ASSIGNMENT
Go through the data and copy each line where the word "null" shows up.

┄┄┄┄┄┄┄┄┄┄┄┄┄┄┄┄┄┄┄┄

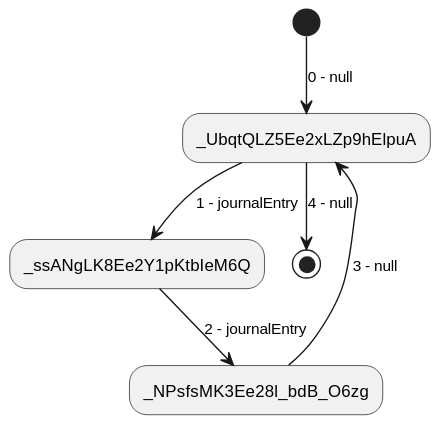
This is output/action-sequence_4.svg from abunai-dev/DiagramGenerator, a PlantUML export, as it was before one commit.
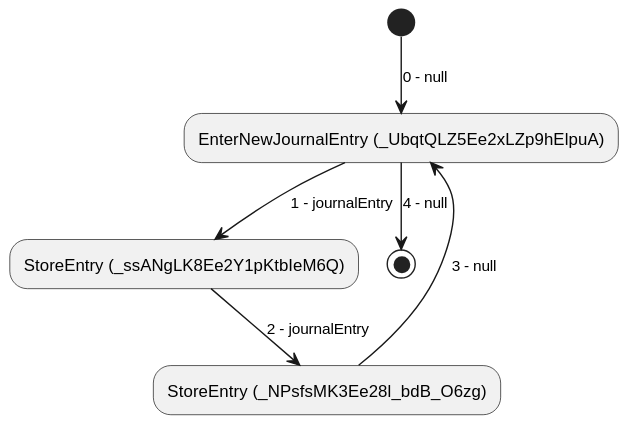
Above is the later version.

The edit, as a diff of the source:
```diff
@@ -1,7 +1,7 @@
 @startuml
-(*) --> [0 - null] "_UbqtQLZ5Ee2xLZp9hElpuA"
-"_UbqtQLZ5Ee2xLZp9hElpuA" --> [1 - journalEntry] "_ssANgLK8Ee2Y1pKtbIeM6Q"
-"_ssANgLK8Ee2Y1pKtbIeM6Q" --> [2 - journalEntry] "_NPsfsMK3Ee28l_bdB_O6zg"
-"_NPsfsMK3Ee28l_bdB_O6zg" --> [3 - null] "_UbqtQLZ5Ee2xLZp9hElpuA"
-"_UbqtQLZ5Ee2xLZp9hElpuA" --> [4 - null] (*)
+(*) --> [0 - null] "EnterNewJournalEntry (_UbqtQLZ5Ee2xLZp9hElpuA)"
+"EnterNewJournalEntry (_UbqtQLZ5Ee2xLZp9hElpuA)" --> [1 - journalEntry] "StoreEntry (_ssANgLK8Ee2Y1pKtbIeM6Q)"
+"StoreEntry (_ssANgLK8Ee2Y1pKtbIeM6Q)" --> [2 - journalEntry] "StoreEntry (_NPsfsMK3Ee28l_bdB_O6zg)"
+"StoreEntry (_NPsfsMK3Ee28l_bdB_O6zg)" --> [3 - null] "EnterNewJournalEntry (_UbqtQLZ5Ee2xLZp9hElpuA)"
+"EnterNewJournalEntry (_UbqtQLZ5Ee2xLZp9hElpuA)" --> [4 - null] (*)
 @enduml
```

┄┄┄┄┄┄┄┄┄┄┄┄┄┄┄┄┄┄┄┄

REPLY
-(*) --> [0 - null] "_UbqtQLZ5Ee2xLZp9hElpuA"
-"_NPsfsMK3Ee28l_bdB_O6zg" --> [3 - null] "_UbqtQLZ5Ee2xLZp9hElpuA"
-"_UbqtQLZ5Ee2xLZp9hElpuA" --> [4 - null] (*)
+(*) --> [0 - null] "EnterNewJournalEntry (_UbqtQLZ5Ee2xLZp9hElpuA)"
+"StoreEntry (_NPsfsMK3Ee28l_bdB_O6zg)" --> [3 - null] "EnterNewJournalEntry (_UbqtQLZ5Ee2xLZp9hElpuA)"
+"EnterNewJournalEntry (_UbqtQLZ5Ee2xLZp9hElpuA)" --> [4 - null] (*)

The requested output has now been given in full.